[Opening Provided records section]

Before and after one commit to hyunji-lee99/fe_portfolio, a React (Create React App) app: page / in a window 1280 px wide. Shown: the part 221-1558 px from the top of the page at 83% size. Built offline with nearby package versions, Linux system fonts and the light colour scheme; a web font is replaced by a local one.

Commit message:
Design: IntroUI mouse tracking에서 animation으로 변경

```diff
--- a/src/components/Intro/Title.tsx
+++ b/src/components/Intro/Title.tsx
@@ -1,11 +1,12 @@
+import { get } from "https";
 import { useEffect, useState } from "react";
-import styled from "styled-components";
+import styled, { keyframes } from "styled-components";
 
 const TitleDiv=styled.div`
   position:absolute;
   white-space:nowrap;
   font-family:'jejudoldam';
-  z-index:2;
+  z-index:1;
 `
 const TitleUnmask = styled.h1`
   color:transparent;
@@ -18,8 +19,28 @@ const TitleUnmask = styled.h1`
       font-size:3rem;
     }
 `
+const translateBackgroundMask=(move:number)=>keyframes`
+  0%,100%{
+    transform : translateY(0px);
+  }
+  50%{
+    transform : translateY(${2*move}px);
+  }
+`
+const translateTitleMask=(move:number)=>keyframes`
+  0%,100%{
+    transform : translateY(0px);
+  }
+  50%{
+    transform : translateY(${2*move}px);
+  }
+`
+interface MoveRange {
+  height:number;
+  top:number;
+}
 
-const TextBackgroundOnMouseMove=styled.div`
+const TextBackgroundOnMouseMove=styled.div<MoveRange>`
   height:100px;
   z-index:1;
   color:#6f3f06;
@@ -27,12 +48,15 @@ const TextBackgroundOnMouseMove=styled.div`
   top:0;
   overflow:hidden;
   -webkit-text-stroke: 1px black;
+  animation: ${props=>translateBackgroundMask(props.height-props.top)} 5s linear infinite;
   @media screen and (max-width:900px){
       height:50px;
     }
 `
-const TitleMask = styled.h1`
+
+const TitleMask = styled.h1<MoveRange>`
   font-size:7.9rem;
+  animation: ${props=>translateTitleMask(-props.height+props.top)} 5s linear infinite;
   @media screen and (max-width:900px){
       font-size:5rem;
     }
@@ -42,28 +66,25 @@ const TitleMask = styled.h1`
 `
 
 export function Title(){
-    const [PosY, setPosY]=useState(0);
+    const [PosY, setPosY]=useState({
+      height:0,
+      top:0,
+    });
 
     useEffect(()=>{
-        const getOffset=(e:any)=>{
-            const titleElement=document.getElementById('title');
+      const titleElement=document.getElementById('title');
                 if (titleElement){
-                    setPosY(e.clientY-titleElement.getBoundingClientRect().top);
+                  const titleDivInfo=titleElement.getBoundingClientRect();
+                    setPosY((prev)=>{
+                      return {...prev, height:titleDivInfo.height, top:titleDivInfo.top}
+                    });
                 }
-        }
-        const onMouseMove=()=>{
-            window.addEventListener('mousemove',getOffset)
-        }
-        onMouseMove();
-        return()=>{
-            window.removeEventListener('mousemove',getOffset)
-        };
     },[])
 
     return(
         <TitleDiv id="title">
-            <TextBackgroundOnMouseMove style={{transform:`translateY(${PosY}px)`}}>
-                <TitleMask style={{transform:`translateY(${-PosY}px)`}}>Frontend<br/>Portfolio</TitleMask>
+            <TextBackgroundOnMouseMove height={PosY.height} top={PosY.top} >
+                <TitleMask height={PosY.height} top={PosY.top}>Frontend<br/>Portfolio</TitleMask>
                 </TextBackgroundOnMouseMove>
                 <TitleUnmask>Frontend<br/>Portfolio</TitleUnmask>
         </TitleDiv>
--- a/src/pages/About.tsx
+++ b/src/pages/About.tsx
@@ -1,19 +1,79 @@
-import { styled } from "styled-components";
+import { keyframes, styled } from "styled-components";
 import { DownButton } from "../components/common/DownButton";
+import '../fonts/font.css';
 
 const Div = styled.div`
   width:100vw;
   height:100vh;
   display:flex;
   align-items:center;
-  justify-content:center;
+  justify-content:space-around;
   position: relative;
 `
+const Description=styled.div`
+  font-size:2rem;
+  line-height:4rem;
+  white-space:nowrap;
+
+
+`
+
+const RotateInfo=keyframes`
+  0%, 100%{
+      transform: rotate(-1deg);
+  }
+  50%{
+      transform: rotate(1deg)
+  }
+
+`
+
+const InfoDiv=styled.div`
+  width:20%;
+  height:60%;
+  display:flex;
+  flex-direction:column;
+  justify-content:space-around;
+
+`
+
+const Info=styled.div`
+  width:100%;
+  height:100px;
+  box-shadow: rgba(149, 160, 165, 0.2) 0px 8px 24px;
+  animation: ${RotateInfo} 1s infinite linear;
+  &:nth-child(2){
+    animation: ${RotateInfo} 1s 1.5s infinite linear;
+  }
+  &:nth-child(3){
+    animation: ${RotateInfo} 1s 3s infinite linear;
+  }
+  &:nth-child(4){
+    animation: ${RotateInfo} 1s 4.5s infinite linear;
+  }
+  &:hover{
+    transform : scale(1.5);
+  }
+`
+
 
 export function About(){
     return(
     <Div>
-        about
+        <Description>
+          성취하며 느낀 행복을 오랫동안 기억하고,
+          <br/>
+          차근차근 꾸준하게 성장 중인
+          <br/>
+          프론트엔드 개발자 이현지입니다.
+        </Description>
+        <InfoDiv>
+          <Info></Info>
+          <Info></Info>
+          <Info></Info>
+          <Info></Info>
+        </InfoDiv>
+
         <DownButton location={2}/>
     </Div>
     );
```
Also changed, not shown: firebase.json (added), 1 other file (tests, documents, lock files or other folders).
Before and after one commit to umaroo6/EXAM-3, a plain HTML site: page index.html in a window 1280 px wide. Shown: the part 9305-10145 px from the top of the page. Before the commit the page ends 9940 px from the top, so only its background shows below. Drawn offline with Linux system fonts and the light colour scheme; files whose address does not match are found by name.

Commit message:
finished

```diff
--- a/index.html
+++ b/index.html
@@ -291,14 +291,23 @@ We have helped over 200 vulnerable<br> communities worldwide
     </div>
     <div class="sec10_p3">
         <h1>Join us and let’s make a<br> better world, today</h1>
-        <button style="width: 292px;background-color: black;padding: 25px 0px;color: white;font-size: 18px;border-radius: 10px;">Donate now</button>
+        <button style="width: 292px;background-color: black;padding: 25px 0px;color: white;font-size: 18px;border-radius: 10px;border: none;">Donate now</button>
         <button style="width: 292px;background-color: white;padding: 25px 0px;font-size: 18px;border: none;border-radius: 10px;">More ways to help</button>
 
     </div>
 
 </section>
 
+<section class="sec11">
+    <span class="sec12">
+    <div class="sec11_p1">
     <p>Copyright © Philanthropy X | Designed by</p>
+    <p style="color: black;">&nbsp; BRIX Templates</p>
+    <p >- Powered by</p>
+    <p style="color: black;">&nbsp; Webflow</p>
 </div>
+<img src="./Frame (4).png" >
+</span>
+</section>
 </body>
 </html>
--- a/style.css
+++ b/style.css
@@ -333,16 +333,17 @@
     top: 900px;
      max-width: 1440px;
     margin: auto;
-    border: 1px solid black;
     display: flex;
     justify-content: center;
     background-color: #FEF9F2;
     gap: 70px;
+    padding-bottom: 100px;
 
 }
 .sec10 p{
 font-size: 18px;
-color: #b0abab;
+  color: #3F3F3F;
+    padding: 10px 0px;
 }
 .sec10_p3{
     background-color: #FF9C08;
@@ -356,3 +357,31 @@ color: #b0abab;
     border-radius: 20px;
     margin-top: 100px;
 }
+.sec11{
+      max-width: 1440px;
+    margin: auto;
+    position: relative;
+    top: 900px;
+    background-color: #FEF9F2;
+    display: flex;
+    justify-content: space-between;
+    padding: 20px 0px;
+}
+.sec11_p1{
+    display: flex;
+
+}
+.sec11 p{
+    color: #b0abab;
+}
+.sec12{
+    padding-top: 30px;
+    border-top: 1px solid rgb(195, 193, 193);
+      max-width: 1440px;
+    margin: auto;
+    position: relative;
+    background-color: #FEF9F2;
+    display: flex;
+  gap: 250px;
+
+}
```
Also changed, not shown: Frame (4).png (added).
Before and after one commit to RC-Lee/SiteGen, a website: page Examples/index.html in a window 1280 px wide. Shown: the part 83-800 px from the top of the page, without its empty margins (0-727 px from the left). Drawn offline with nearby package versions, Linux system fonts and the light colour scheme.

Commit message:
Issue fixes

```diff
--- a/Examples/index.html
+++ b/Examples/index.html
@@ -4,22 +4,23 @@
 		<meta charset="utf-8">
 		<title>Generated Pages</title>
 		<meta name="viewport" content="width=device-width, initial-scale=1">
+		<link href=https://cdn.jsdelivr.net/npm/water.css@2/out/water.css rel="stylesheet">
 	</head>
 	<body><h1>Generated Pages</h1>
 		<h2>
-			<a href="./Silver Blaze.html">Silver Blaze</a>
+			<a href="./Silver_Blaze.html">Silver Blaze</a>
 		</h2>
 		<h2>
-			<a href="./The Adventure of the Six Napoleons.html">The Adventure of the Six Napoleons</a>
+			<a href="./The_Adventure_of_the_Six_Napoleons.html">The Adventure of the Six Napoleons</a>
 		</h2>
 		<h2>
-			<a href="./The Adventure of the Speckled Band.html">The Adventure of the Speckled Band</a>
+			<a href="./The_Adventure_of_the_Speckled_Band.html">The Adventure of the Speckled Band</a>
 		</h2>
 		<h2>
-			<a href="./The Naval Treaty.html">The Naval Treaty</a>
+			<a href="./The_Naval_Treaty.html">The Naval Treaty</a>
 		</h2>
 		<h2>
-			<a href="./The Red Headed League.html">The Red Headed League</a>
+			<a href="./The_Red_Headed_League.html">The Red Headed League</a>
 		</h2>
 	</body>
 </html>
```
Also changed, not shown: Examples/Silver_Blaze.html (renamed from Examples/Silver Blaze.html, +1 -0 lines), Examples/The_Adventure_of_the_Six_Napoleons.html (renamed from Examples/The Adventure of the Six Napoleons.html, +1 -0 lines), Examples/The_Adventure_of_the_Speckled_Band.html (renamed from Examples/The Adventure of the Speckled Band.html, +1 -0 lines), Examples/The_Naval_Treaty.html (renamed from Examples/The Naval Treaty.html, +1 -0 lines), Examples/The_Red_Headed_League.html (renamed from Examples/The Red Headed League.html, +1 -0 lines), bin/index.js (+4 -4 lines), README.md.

[Closing Provided records section]

- [Assignment] Please output only the lines from the first line of the entries through the line with "Design: IntroUI mouse", both included, exactly as written.

- [Answer to the problem]
Before and after one commit to hyunji-lee99/fe_portfolio, a React (Create React App) app: page / in a window 1280 px wide. Shown: the part 221-1558 px from the top of the page at 83% size. Built offline with nearby package versions, Linux system fonts and the light colour scheme; a web font is replaced by a local one.

Commit message:
Design: IntroUI mouse tracking에서 animation으로 변경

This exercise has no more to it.